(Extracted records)
══════════════════════════════

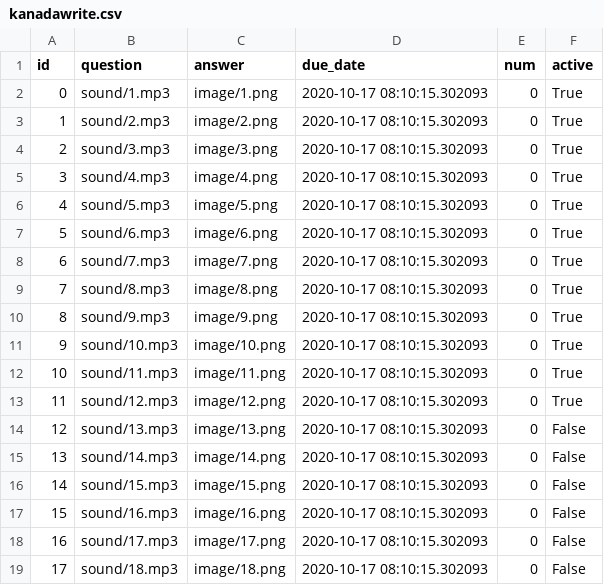
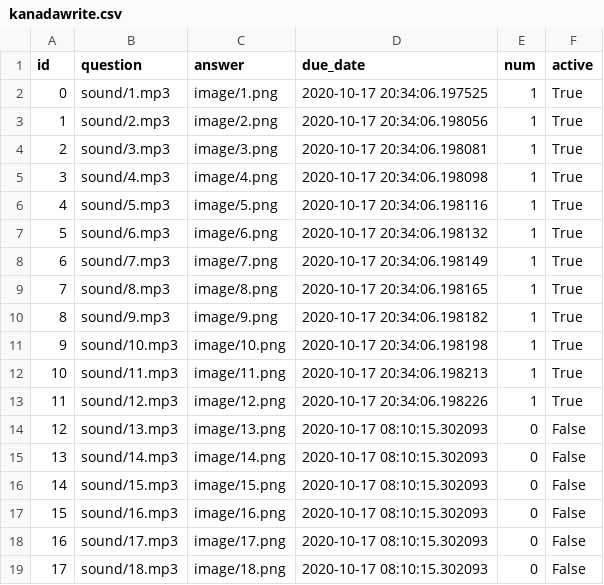
Before and after one commit to sukhbinder/kanada_write, a CSV file: web/kanadawrite.csv, drawn as a sheet; only a part is shown.

```diff
--- a/web/kanadawrite.csv
+++ b/web/kanadawrite.csv
@@ -1,14 +1,14 @@
 id,question,answer,due_date,num,active
-0,sound/1.mp3,image/1.png,2020-10-17 08:10:15.302093,0,True
-1,sound/2.mp3,image/2.png,2020-10-17 08:10:15.302093,0,True
-2,sound/3.mp3,image/3.png,2020-10-17 08:10:15.302093,0,True
-3,sound/4.mp3,image/4.png,2020-10-17 08:10:15.302093,0,True
-4,sound/5.mp3,image/5.png,2020-10-17 08:10:15.302093,0,True
-5,sound/6.mp3,image/6.png,2020-10-17 08:10:15.302093,0,True
-6,sound/7.mp3,image/7.png,2020-10-17 08:10:15.302093,0,True
-7,sound/8.mp3,image/8.png,2020-10-17 08:10:15.302093,0,True
-8,sound/9.mp3,image/9.png,2020-10-17 08:10:15.302093,0,True
-9,sound/10.mp3,image/10.png,2020-10-17 08:10:15.302093,0,True
-10,sound/11.mp3,image/11.png,2020-10-17 08:10:15.302093,0,True
-11,sound/12.mp3,image/12.png,2020-10-17 08:10:15.302093,0,True
+0,sound/1.mp3,image/1.png,2020-10-17 20:34:06.197525,1,True
+1,sound/2.mp3,image/2.png,2020-10-17 20:34:06.198056,1,True
+2,sound/3.mp3,image/3.png,2020-10-17 20:34:06.198081,1,True
+3,sound/4.mp3,image/4.png,2020-10-17 20:34:06.198098,1,True
+4,sound/5.mp3,image/5.png,2020-10-17 20:34:06.198116,1,True
+5,sound/6.mp3,image/6.png,2020-10-17 20:34:06.198132,1,True
+6,sound/7.mp3,image/7.png,2020-10-17 20:34:06.198149,1,True
+7,sound/8.mp3,image/8.png,2020-10-17 20:34:06.198165,1,True
+8,sound/9.mp3,image/9.png,2020-10-17 20:34:06.198182,1,True
+9,sound/10.mp3,image/10.png,2020-10-17 20:34:06.198198,1,True
+10,sound/11.mp3,image/11.png,2020-10-17 20:34:06.198213,1,True
+11,sound/12.mp3,image/12.png,2020-10-17 20:34:06.198226,1,True
 12,sound/13.mp3,image/13.png,2020-10-17 08:10:15.302093,0,False
```
Also changed, not shown: 1 other file.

══════════════════════════════

◆ ASSIGNMENT:
What is the number of lines in the entries above that contain the word "kanadawrite"? Answer with that number only.

◆ TASK RESULT:
3